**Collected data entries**
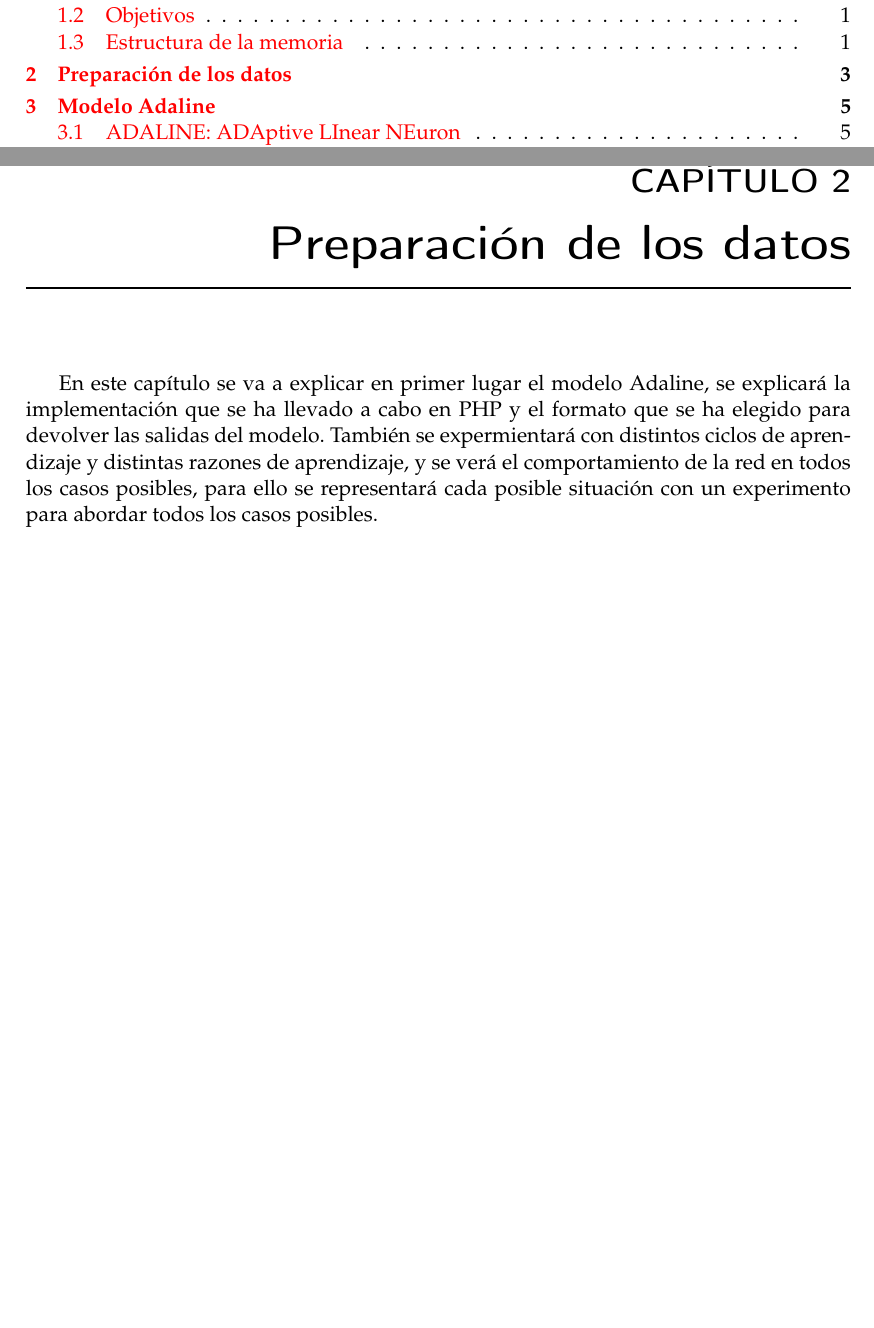
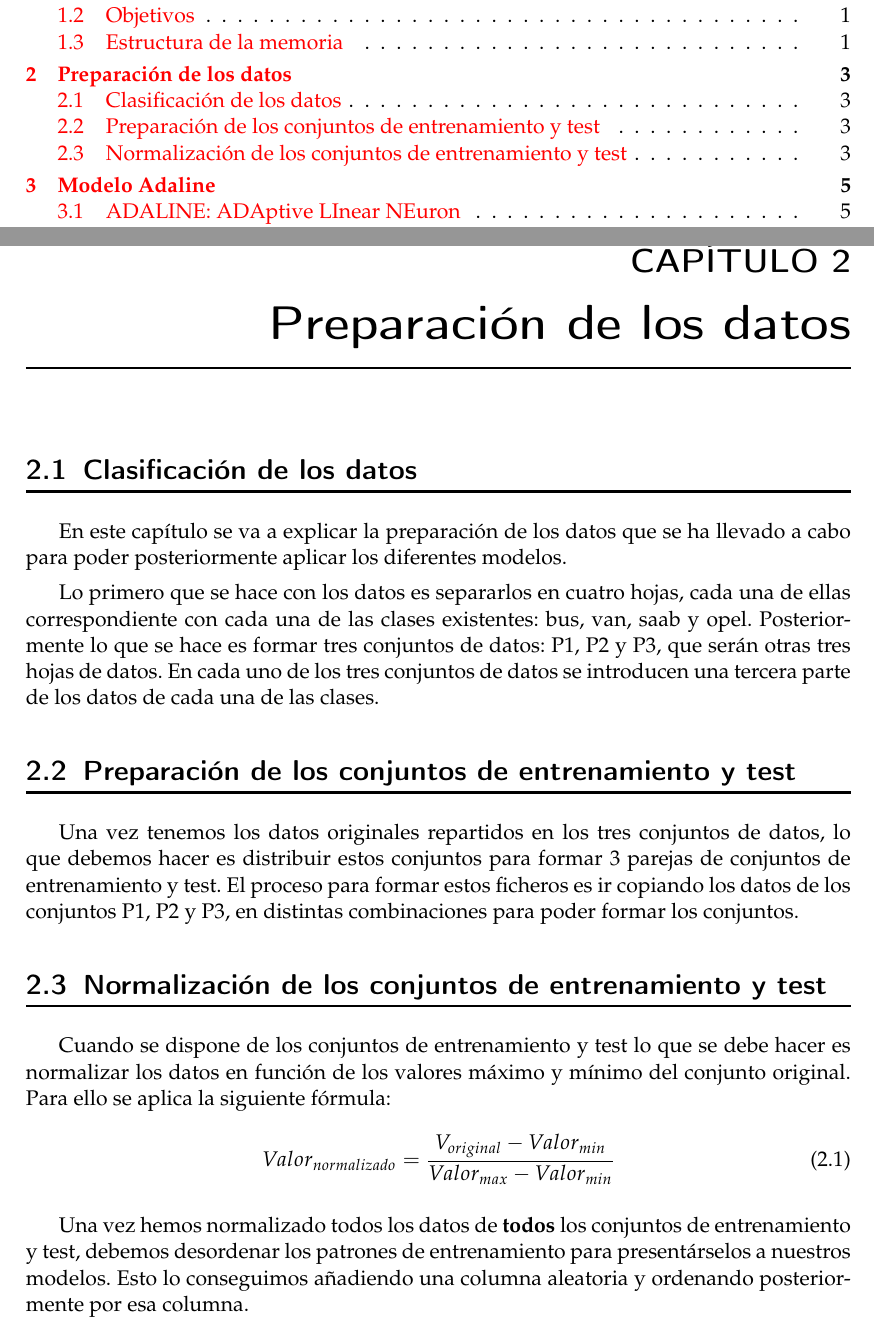
Before and after one commit to LuisCabrero/Redes-de-Neuronas-Artificiales, a LaTeX thesis (P2/docs/08_100330021.tex): two parts of pages 3 and 9 of 28, joined at a grey line, cut so that both start at the same text, the shorter picture padded with empty space. Compiled offline with pdfLaTeX.

Commit message:
:memo: Documentación preparación de los datos

```diff
--- a/P2/docs/08_100330021.tex
+++ b/P2/docs/08_100330021.tex
@@ -97,7 +97,24 @@
 
 \chapter{Preparación de los datos}
 
-\par En este capítulo se va a explicar en primer lugar el modelo Adaline, se explicará la implementación que se ha llevado a cabo en PHP y el formato que se ha elegido para devolver las salidas del modelo. También se expermientará con distintos ciclos de aprendizaje y distintas razones de aprendizaje, y se verá el comportamiento de la red en todos los casos posibles, para ello se representará cada posible situación con un experimento para abordar todos los casos posibles.
+\section{Clasificación de los datos}
+
+\par En este capítulo se va a explicar la preparación de los datos que se ha llevado a cabo para poder posteriormente aplicar los diferentes modelos.
+
+\par Lo primero que se hace con los datos es separarlos en cuatro hojas, cada una de ellas correspondiente con cada una de las clases existentes: bus, van, saab y opel. Posteriormente lo que se hace es formar tres conjuntos de datos: P1, P2 y P3, que serán otras tres hojas de datos. En cada uno de los tres conjuntos de datos se introducen una tercera parte de los datos de cada una de las clases.
+
+\section{Preparación de los conjuntos de entrenamiento y test}
+
+\par Una vez tenemos los datos originales repartidos en los tres conjuntos de datos, lo que debemos hacer es distribuir estos conjuntos para formar 3 parejas de conjuntos de entrenamiento y test. El proceso para formar estos ficheros es ir copiando los datos de los conjuntos P1, P2 y P3, en distintas combinaciones para poder formar los conjuntos.
+
+\section{Normalización de los conjuntos de entrenamiento y test}
+
+\par Cuando se dispone de los conjuntos de entrenamiento y test lo que se debe hacer es normalizar los datos en función de los valores máximo y mínimo del conjunto original. Para ello se aplica la siguiente fórmula:
+\begin{equation}\label{eq:ej}
+Valor_{normalizado} = \frac{V_{original} - Valor_{min}}{Valor_{max} - Valor_{min}}
+\end{equation}
+
+\par Una vez hemos normalizado todos los datos de \textbf{todos} los conjuntos de entrenamiento y test, debemos desordenar los patrones de entrenamiento para presentárselos a nuestros modelos. Esto lo conseguimos añadiendo una columna aleatoria y ordenando posteriormente por esa columna.
 
 \chapter{Modelo Adaline}
 
```
Also changed, not shown: P2/docs/08_100330021.pdf, 4 other files.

**WHAT TO DO**
Show the lines from the data above that contain the string "equation".

**OUTPUT**
+\begin{equation}\label{eq:ej}
+\end{equation}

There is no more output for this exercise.